    I don’t think I’ve ever let an animal die in any of my stories, although once I alluded that one might not live. Have you ever seen the movie My Dog Skip? Breaks my heart every time I watch it. Lots of human issues in that movie, but when the old dog passes away I turn into a blubbering idiot.

    • Maris Soule says:

      Where the Red Fern Grows is a book that turned me into a blubbering idiot. And there have been a couple other books that went on to be movies that had me loudly sniffing and blowing my nose. As I said, I can read or see (in a movie or on TV) people die and, even though I might be shocked that the writer killed off that person, I go on reading or watching. Have that dog die and I have to stop, at least until I get my emotions under control (i.e., have a good cry).

  4. Jean says:

    I prefer to write anthropomorphic stories. So far, I’m doing polar bears and cats (not in the same story). I’m sure I’ll have dogs at some point.

    Jean, back from the Grand Tour and visiting for the A-Z Challenge from Rantings and Ravings of an Insane Writer Number 209 on the A-Z List.

    Jean Schara
    Blackbirds First Flight (Quin)
    Blackbirds Second Flight (Glaring Upheaval and Fluffy Malone)

    • Maris Soule says:

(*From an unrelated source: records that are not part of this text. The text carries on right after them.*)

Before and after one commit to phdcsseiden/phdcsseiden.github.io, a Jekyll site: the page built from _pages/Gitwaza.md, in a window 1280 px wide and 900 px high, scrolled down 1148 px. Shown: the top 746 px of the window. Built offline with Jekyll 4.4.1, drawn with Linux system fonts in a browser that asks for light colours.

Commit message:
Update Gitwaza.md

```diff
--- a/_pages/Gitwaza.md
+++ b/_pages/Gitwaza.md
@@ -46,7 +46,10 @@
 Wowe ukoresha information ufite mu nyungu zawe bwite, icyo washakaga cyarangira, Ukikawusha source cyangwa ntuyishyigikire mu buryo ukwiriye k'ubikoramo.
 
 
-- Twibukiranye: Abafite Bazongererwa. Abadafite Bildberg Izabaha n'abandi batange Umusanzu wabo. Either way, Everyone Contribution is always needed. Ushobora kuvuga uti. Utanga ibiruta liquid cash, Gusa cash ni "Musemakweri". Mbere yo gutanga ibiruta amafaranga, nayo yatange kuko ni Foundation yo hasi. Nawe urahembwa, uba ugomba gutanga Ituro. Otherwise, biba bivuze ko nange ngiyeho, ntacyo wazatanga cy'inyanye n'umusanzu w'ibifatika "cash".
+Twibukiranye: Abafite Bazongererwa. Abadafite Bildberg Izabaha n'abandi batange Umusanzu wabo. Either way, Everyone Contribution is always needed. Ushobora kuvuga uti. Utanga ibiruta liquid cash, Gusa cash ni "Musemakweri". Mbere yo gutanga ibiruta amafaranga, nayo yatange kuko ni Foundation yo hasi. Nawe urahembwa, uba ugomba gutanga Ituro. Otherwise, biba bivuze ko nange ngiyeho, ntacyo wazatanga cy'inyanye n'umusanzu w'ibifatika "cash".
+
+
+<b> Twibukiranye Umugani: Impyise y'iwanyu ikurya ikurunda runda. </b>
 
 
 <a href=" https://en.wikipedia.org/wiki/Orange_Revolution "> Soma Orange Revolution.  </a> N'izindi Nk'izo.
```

      Jean, I can’t even spell anthropomorphic (copied yours). So far I haven’t had any of the animals in my stories expressing their thoughts verbally, but some let their owners know through their actions. I’ll go take a visit at your site. In fact, I think I have visited it a couple times.